Interview with Jamie Arpin-Ricci Author of “The Cost of Community” – Part 3
As I mentioned before, Cost of Community: Jesus, St. Francis and Life in the Kingdom was one of my top five reads last year. So it is a real honor to be able to interview Jamie on this rich read. Here are the next two questions I asked Jamie.
JR: There are a number of books on the Sermon on the Mount, what is it that makes yours unique?
Jamie: What I think makes this book unique is the two lenses through which we look at the Sermon on the Mount. The first lens is through the life and example of St. Francis of Assisi. While his time and culture were very different than our own, he faced changes that are not unlike the ones we face as the western world enters post-Christendom.
The second lens is our Little Flowers Community, the inner city church plant I pastor. The people who make up our community is rather unique, not always typical of the kind of people you would expect in church. We affectionately call ourselves the “church of misfit toys”. Yet, as we engaged with Jesus’ words in the Sermon on the Mount, something connected with us all and our community was caught up in the mission of Jesus.

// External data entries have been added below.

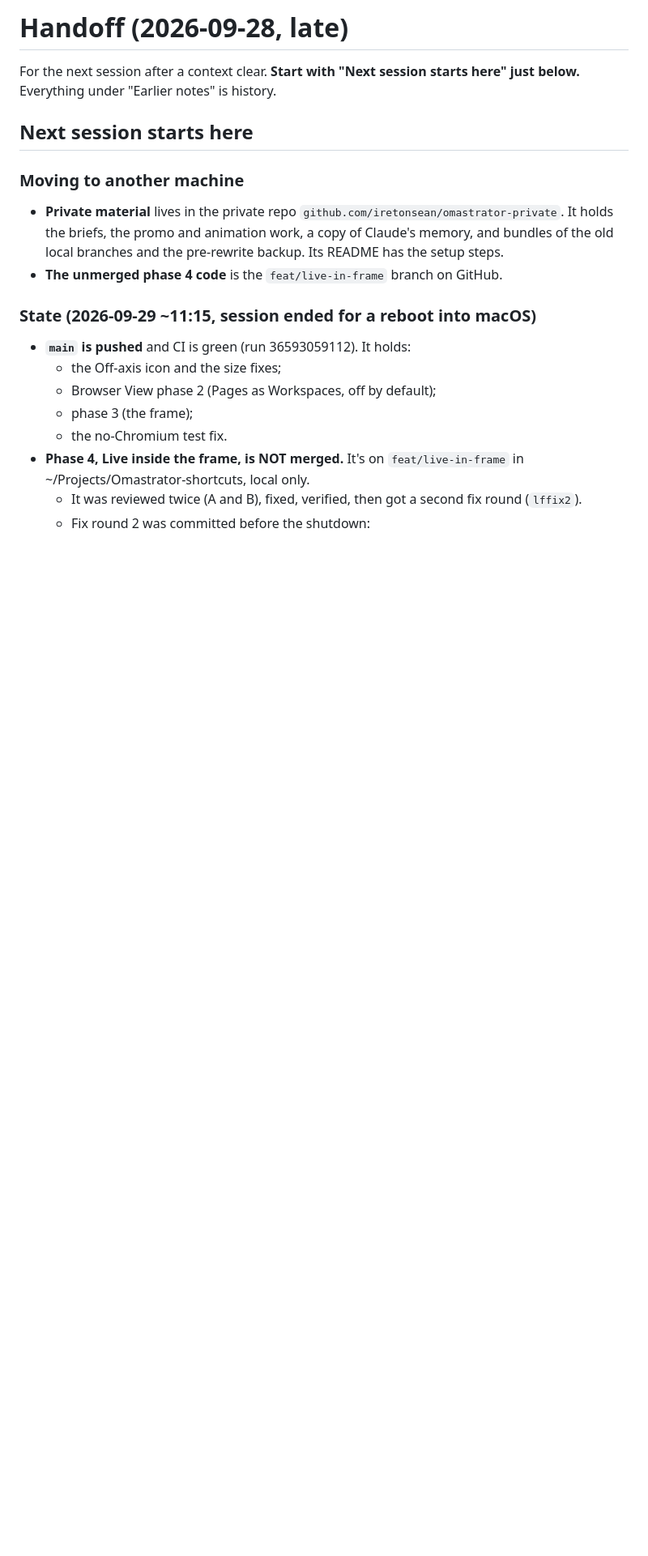
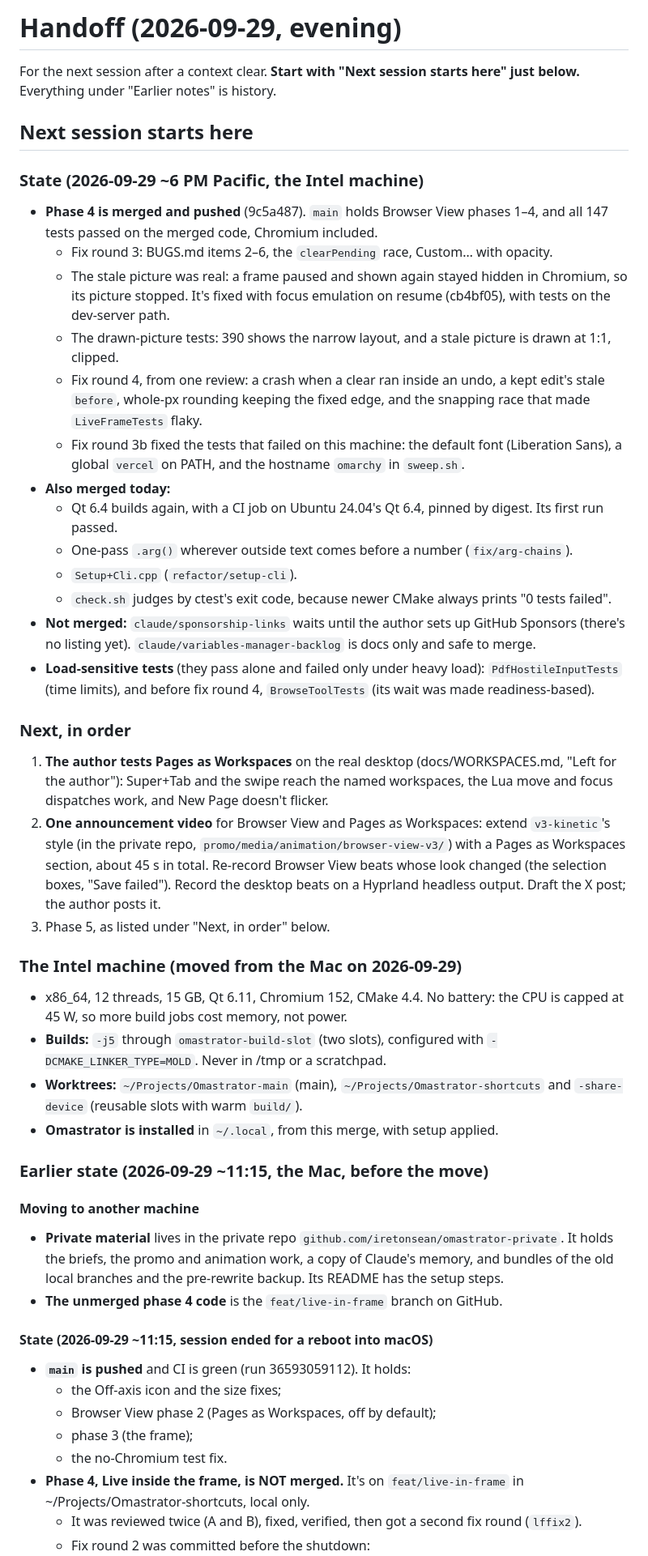
Before and after one commit to iretonsean/Omastrator, a Markdown page: docs/HANDOFF.md, the part around the change. Shown at 81% size. Rendered like a GitHub page; blank space fills up the shorter version.

Commit message:
HANDOFF: phase 4 merged on the Intel machine; next, the Pages as Workspaces test and one video
Co-Authored-By: Claude Opus 5.5 (1M context) <noreply@anthropic.com>
Claude-Session: https://claude.ai/code/session_01D4Th7rjnvgBUknBFRC8m14

```diff
--- a/docs/HANDOFF.md
+++ b/docs/HANDOFF.md
@@ -1,18 +1,75 @@
-# Handoff (2026-09-28, late)
+# Handoff (2026-09-29, evening)
 
 For the next session after a context clear. **Start with "Next session starts
 here" just below.** Everything under "Earlier notes" is history.
 
 ## Next session starts here
 
-### Moving to another machine
+### State (2026-09-29 ~6 PM Pacific, the Intel machine)
+- **Phase 4 is merged and pushed** (9c5a487). `main` holds Browser View
+  phases 1–4, and all 147 tests passed on the merged code, Chromium included.
+  - Fix round 3: BUGS.md items 2–6, the `clearPending` race, Custom… with
+    opacity.
+  - The stale picture was real: a frame paused and shown again stayed hidden
+    in Chromium, so its picture stopped. It's fixed with focus emulation on
+    resume (cb4bf05), with tests on the dev-server path.
+  - The drawn-picture tests: 390 shows the narrow layout, and a stale picture
+    is drawn at 1:1, clipped.
+  - Fix round 4, from one review: a crash when a clear ran inside an undo,
+    a kept edit's stale `before`, whole-px rounding keeping the fixed edge,
+    and the snapping race that made `LiveFrameTests` flaky.
+  - Fix round 3b fixed the tests that failed on this machine: the default
+    font (Liberation Sans), a global `vercel` on PATH, and the hostname
+    `omarchy` in `sweep.sh`.
+- **Also merged today:**
+  - Qt 6.4 builds again, with a CI job on Ubuntu 24.04's Qt 6.4, pinned by
+    digest. Its first run passed.
+  - One-pass `.arg()` wherever outside text comes before a number
+    (`fix/arg-chains`).
+  - `Setup+Cli.cpp` (`refactor/setup-cli`).
+  - `check.sh` judges by ctest's exit code, because newer CMake always
+    prints "0 tests failed".
+- **Not merged:** `claude/sponsorship-links` waits until the author sets up
+  GitHub Sponsors (there's no listing yet). `claude/variables-manager-backlog`
+  is docs only and safe to merge.
+- **Load-sensitive tests** (they pass alone and failed only under heavy
+  load): `PdfHostileInputTests` (time limits), and before fix round 4,
+  `BrowseToolTests` (its wait was made readiness-based).
+
+### Next, in order
+1. **The author tests Pages as Workspaces** on the real desktop
+   (docs/WORKSPACES.md, "Left for the author"): Super+Tab and the swipe
+   reach the named workspaces, the Lua move and focus dispatches work, and
+   New Page doesn't flicker.
+2. **One announcement video** for Browser View and Pages as Workspaces:
+   extend `v3-kinetic`'s style (in the private repo,
+   `promo/media/animation/browser-view-v3/`) with a Pages as Workspaces
+   section, about 45 s in total. Re-record Browser View beats whose look
+   changed (the selection boxes, "Save failed"). Record the desktop beats on
+   a Hyprland headless output. Draft the X post; the author posts it.
+3. Phase 5, as listed under "Next, in order" below.
+
+### The Intel machine (moved from the Mac on 2026-09-29)
+- x86_64, 12 threads, 15 GB, Qt 6.11, Chromium 152, CMake 4.4. No battery:
+  the CPU is capped at 45 W, so more build jobs cost memory, not power.
+- **Builds:** `-j5` through `omastrator-build-slot` (two slots), configured
+  with `-DCMAKE_LINKER_TYPE=MOLD`. Never in /tmp or a scratchpad.
+- **Worktrees:** `~/Projects/Omastrator-main` (main),
+  `~/Projects/Omastrator-shortcuts` and `-share-device` (reusable slots
+  with warm `build/`).
+- **Omastrator is installed** in `~/.local`, from this merge, with setup
+  applied.
+
+### Earlier state (2026-09-29 ~11:15, the Mac, before the move)
+
+#### Moving to another machine
 - **Private material** lives in the private repo
   `github.com/iretonsean/omastrator-private`. It holds the briefs, the promo
   and animation work, a copy of Claude's memory, and bundles of the old local
   branches and the pre-rewrite backup. Its README has the setup steps.
 - **The unmerged phase 4 code** is the `feat/live-in-frame` branch on GitHub.
 
-### State (2026-09-29 ~11:15, session ended for a reboot into macOS)
+#### State (2026-09-29 ~11:15, session ended for a reboot into macOS)
 - **`main` is pushed** and CI is green (run 36593059112). It holds:
   - the Off-axis icon and the size fixes;
   - Browser View phase 2 (Pages as Workspaces, off by default);
```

JR: When you talk about being poor in Spirit, you call us to embrace “sacrificial lives of radical generosity, hospitality and simplicity”. What might this look like practically?
This will look different where ever you are. For example, for us it meant that letting a homeless friend live with us for several months because his mental illness made it difficult for him to stay in shelters. It was not a quick and easy decision, but it was one we could only make because we had built genuine relationship with him. And that was only possible because of where and how we lived.

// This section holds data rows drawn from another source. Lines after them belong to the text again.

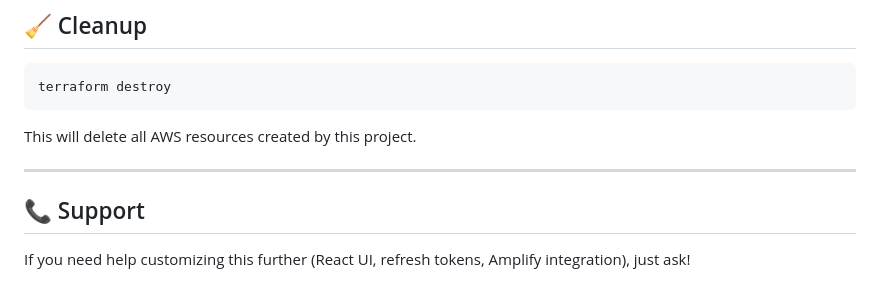
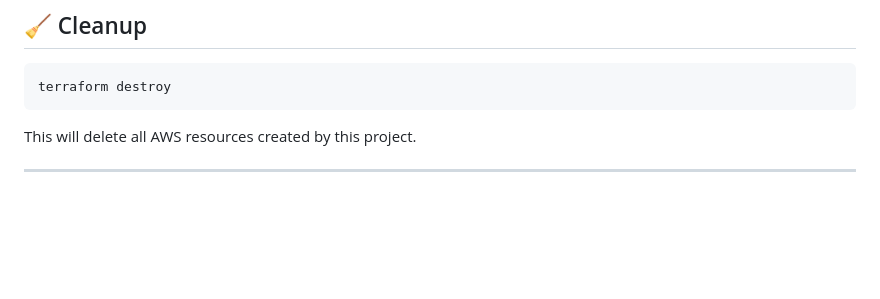
Before and after one commit to CHF-4U/Serverless-File-Uploader, a Markdown page: README.md, the part around the change printed below. Drawn GitHub-style; blank space fills up the shorter version.

```diff
--- a/README.md
+++ b/README.md
@@ -216,7 +182,3 @@ terraform destroy
 This will delete all AWS resources created by this project.
 
 ---
-
-## 📞 Support
-
-If you need help customizing this further (React UI, refresh tokens, Amplify integration), just ask!
```
Also changed, not shown: other parts of README.md (+1 -35 lines).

How that will look is going to be very different for each person and each community. However, it is critical for us to acknowledge that where ever we are, it will be costly, difficult and often counter-cultural. Jesus’ call to be poor is spirit is not an affirmation of poverty, but call to a life that is liberated from the bondage of materialism and consumerism.
Some people praise our courage for sharing life and mission with people in the inner city. While it is challenging, I am more impressed with Christians who live in a suburban context, living the witness of Christ together while resisting the pervasive compromises and pretense that is all too common there. That is a mission field much in need of a community that is poor in spirit.
We will continue this series with part 4 very soon.